January 13, 2016

North Korean SLBM Test - Ignition as well as ejection?

The portly Kim Jong-un may have witnessed the Dec 21, 2015 test, depicted by North Korean media. The sloppy quality of the above photos and Youtube (below) makes ignition only a contentious possibility (Photos via (South) Korea Times, January 8, 2016)

More bad news on North Korea's accelerating nuclear weapon program and specifically on North  Korea's December 21, 2015 submarine-launched ballistic missile (SLBM) ejection test. World powers remain powerless.

In its January 4, 2016 report Washington Free Beacon only had sufficient information to indicate an ejection test had been conducted with no evidence of subsequent ignition of the missile's first stage rocket motor

In a new report of January 8, 2016 Washington Free Beacon has received extra information from North Korea indicating first stage (rocket motor) ignition occurred (see above Youtube). If true this means North Korea has progressed further along secure lethal nuclear missile delivery than first feared by Western intelligence.

However the sloppy quality of North Korea provided still photographs and the poor quality Youtube makes ignition only a possibility. The inherent dangers of being near a missile test puts in doubt Kim Jong-un's actual presence so close to the test.

The actual submarine type thought to have ejected the SLBM is known by propaganda name "Gorae" (Whale) which may be:

-  the newly observed (1,500 ton) Sinpo class. My estimate is that the Sinpo owe's much to the (2,000 ton) Zulu V class design

-  or less likely, due to varying tonnages the 1,500 ton Sinpo may be an original or new build of the (3,000 ton) Golf II class design.

Whether the North Korean test missile was more based on a Russian SS-N-5 or SS-N-6 is also contentious.



Nicky said...

I suspect the North Koreans are using the old Soviet Era Golf-class submarine. 10 were sold to North Korea as scrap but I suspect they were working in secret to get them back an operational again. I would not be surprised if the North Koreans got their Hands on the old Hotel class Submarines and tried to bring them back alive as well.

Peter Coates said...

Hi Nicky

Happy New Year.

Yes North Korean use of a Golf-class with some reverese engineering seems highly likely. https://en.wikipedia.org/wiki/Golf-class_submarine

The Golfs can be seen as a poor man's "SSBN" noting the Golf's are only diesel electric (D/E) powered and only carrier 3 missiles in the fin.

In contrast the Hotels https://en.wikipedia.org/wiki/Hotel-class_submarine were nuclear propelled and I think it unlikely that the Soviets would have supplied any to the NKs in the 1960s.

Submarine reactors are extremely expensive and high tech. Something that even the Indians haven't mastered yet.



Nicky said...

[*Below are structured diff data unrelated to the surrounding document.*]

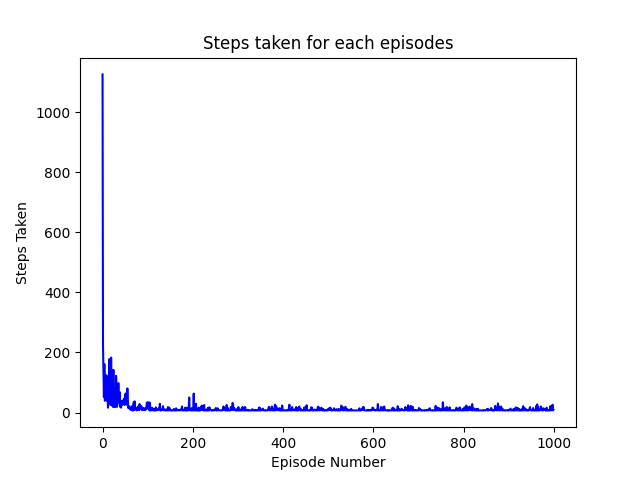
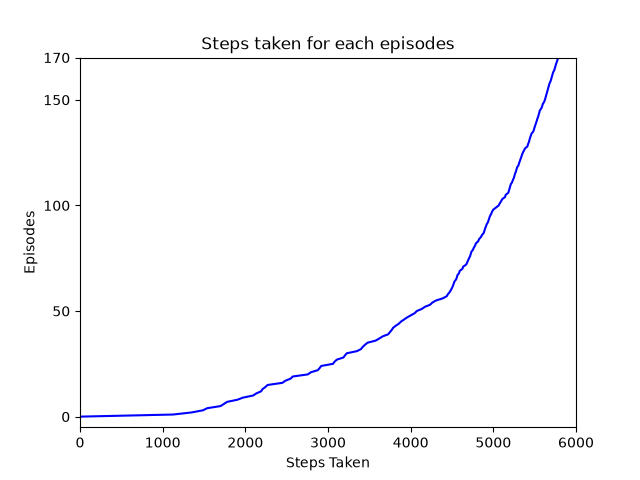
Fixed graphs and pygame

diff --git a/temporal_difference/windy_gridworld/Windy_gridworld.py b/temporal_difference/windy_gridworld/Windy_gridworld.py
@@ -21,10 +21,12 @@ def TD_Sarsa(
     alpha=0.5,  # delta learning-rate
     gamma=1,  # Next state-action pair weighing/ discounting-factor
     epsilon=0.1,  # greedy-epsilon policy
+    render=None,
 ):
     np.random.seed(seed)
     random.seed(seed)
 
+    env.render_mode = render
     n_states_x = env.x_size
     n_states_y = env.y_size
     n_actions = env.action_space.n
@@ -32,7 +34,8 @@ def TD_Sarsa(
 
     # For reward tracking
     episodes_dict = defaultdict(int)
-    episode_num = 0
+    episodes_dict["0"] = 0
+    episode_num = 1
 
     for episode in range(episodes):
         state, info = env.reset(seed=seed + episode)
@@ -66,7 +69,11 @@ def TD_Sarsa(
 
             state = next_state
             episodes_dict[episode_num] += 1
+            if episode > 0:
+                env.render()
         episode_num += 1
+        
+
     return episodes_dict
 
 
@@ -91,21 +98,23 @@ def main():
         env_wrapped = gym.make("gymnasium_env/WindyGridWorld-v0")
         env = env_wrapped.unwrapped
         results = TD_Sarsa(
-            env, episodes=episodes, seed=seed, alpha=alpha, gamma=gamma, epsilon=epsilon
+            env, episodes=episodes, seed=seed, alpha=alpha, gamma=gamma, epsilon=epsilon, render="human"
         )
         results_list.append(results)
         # Extract keys and values
-        x = list(results.keys())
-        y = list(results.values())
-        # y_cumsum = np.cumsum(y)
+        y = list(results.keys())
+        x = list(results.values())
+        x_cumsum = np.cumsum(x)
 
         plt.figure()
-        plt.plot(x, y, "b-")
-        plt.xlabel("Episode Number")
-        plt.ylabel("Steps Taken")
+        plt.plot(x_cumsum, y, "b-")
+        plt.xlabel("Steps Taken")
+        plt.ylabel("Episodes")
+        plt.xlim(0, round(x_cumsum[170],-3))
+        plt.ylim(-5, 170)
+        plt.yticks([0,50,100,150,170])
         plt.title("Steps taken for each episodes")
         plt.savefig(f"run_{i:04d}.png")
-        # plt.show()
 
         # pprint.pprint(results, indent=4, width=60, sort_dicts=True)
     # print(f"all runs completed, all results:{results_list}")

diff --git a/temporal_difference/windy_gridworld/windy-gridworld-gym/gymnasium_env/envs/windy_gridworld.py b/temporal_difference/windy_gridworld/windy-gridworld-gym/gymnasium_env/envs/windy_gridworld.py
@@ -18,7 +18,7 @@ class Action(Enum):
 
 
 class WindyGridWorld(gym.Env):
-    metadata = {"render_modes": ["human", "rgb_array"], "render_fps": 4}
+    metadata = {"render_modes": ["human", "rgb_array"], "render_fps": 60}
 
     def __init__(self, render_mode=None, x_size=10, y_size=7):
         self.x_size = x_size
@@ -129,7 +129,7 @@ class WindyGridWorld(gym.Env):
         return obv, reward, terminated, False, info
 
     def render(self):
-        if self.render_mode == "rgb_array":
+        if self.render_mode == "rgb_array" or "human":
             return self._render_frame()
 
     def _render_frame(self):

Hi Pete,
So how likely did the North Koreans reverse engineered and brought back to life the Golf-class and what Variant of the Golf class SSB have they reversed engineered. How easy would a sonar tech be able to find them.

Peter Coates said...

Hi Nicky [Jan 11, 5:51AM]

I estimate the NKs renovated around 3 of the old Golf SSKs up to SLBM capability (call them "Golf SSBKs"). The NKs probably used/are using contractors/traitors from Russia and maybe China in this renovation effort.

It would be unnecessary to reverse engineer whole Golfs but mainly reverse engineer some modern features (especially electonics and engines) then integrate them into the three Golf SSBKs.

These Golfs SSBKs are probably very noisy due to their obsolete shapes. This deficiency is made worse for NK by many Western, Chinese and Russian sensors (including sonar) being cued against the Golfs and against other potential NK nuclear missile launch points.

Due to easy detection of the Golfs SSBKs NK would likely pursue a stategy of keeping them in NK (missile and aircraft) protected waters - much as China has done with its noisy https://en.wikipedia.org/wiki/Type_094_submarine Jins.



Anonymous said...

My guess is those NK SSBKs will just get out of port (along with some fishing boats) and stay in the Yellow Sea. The shallow depth and the fast rising sea bed on the Korean side will make it a noisy environment and partially helps masking their noises. They can just shut down, lay there until it is time so it may not be so easy to find them